Dataset -
□ □ □ □ □

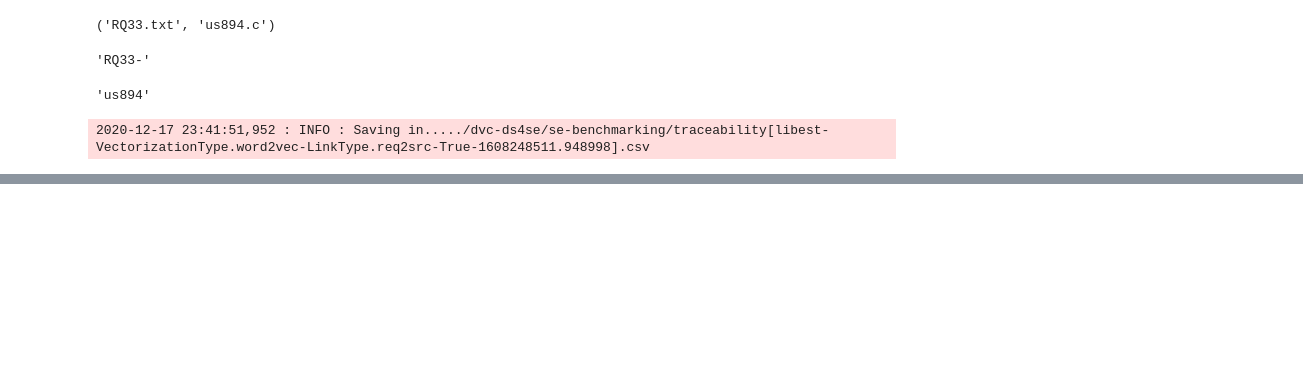
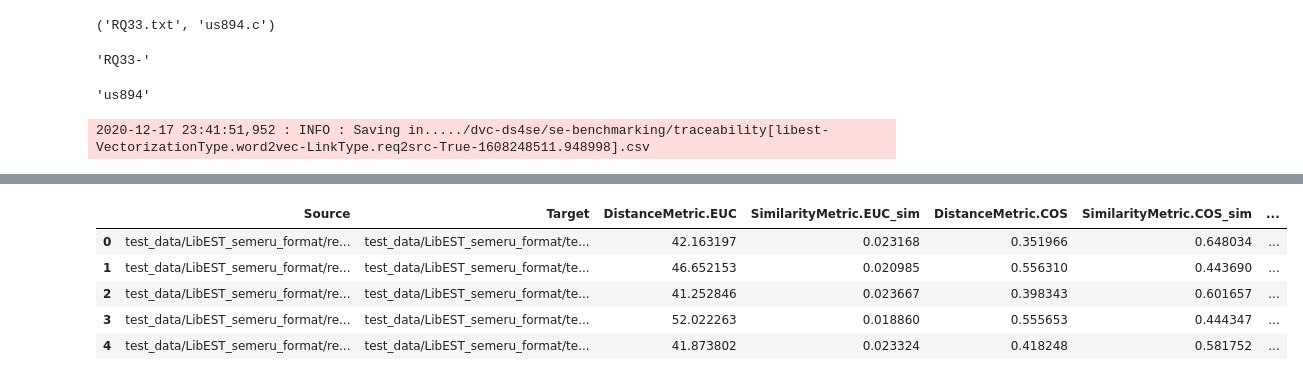
Before and after one commit to WM-SEMERU/ds4se, a Jupyter notebook: nbs/4.0_mining.ir.ipynb, the cells around one changed output, grey strips where cells are left out. Saved outputs shown, nothing was run; the diff lists cells and outputs as text; code cells hidden in the pictures; blank space fills up the shorter version.

```diff
--- a/nbs/4.0_mining.ir.ipynb
+++ b/nbs/4.0_mining.ir.ipynb
@@ -1192,0 +1454,5 @@ df_glinks[df_glinks["Linked?"] == 0]
+# %%
+#Loading Non-GroundTruth Links (change the timestamp with the assigned in the previous step)
+df_glinks_doc2vec = LoadLinks(timestamp=1608255593.69948, params=doc2vec_params, grtruth = True)
+df_glinks_doc2vec.head()
+# %% [output]
@@ -1192,0 +1460,6 @@ df_glinks[df_glinks["Linked?"] == 0]
+|  | Source | Target | DistanceMetric.EUC | SimilarityMetric.EUC_sim | DistanceMetric.COS | SimilarityMetric.COS_sim | ... |
+| 0 | test_data/LibEST_semeru_format/re... | test_data/LibEST_semeru_format/te... | 42.163197 | 0.023168 | 0.351966 | 0.648034 | ... |
+| 1 | test_data/LibEST_semeru_format/re... | test_data/LibEST_semeru_format/te... | 46.652153 | 0.020985 | 0.556310 | 0.443690 | ... |
+| 2 | test_data/LibEST_semeru_format/re... | test_data/LibEST_semeru_format/te... | 41.252846 | 0.023667 | 0.398343 | 0.601657 | ... |
+| 3 | test_data/LibEST_semeru_format/re... | test_data/LibEST_semeru_format/te... | 52.022263 | 0.018860 | 0.555653 | 0.444347 | ... |
+| 4 | test_data/LibEST_semeru_format/re... | test_data/LibEST_semeru_format/te... | 41.873802 | 0.023324 | 0.418248 | 0.581752 | ... |
```
Also changed, not shown: parts of 29 cells of this notebook, 3 other files.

□ □ □ □ □

Exercise prompt - Extract every line containing the string "ipynb" from the data above.

Task result -
Before and after one commit to WM-SEMERU/ds4se, a Jupyter notebook: nbs/4.0_mining.ir.ipynb, the cells around one changed output, grey strips where cells are left out. Saved outputs shown, nothing was run; the diff lists cells and outputs as text; code cells hidden in the pictures; blank space fills up the shorter version.
--- a/nbs/4.0_mining.ir.ipynb
+++ b/nbs/4.0_mining.ir.ipynb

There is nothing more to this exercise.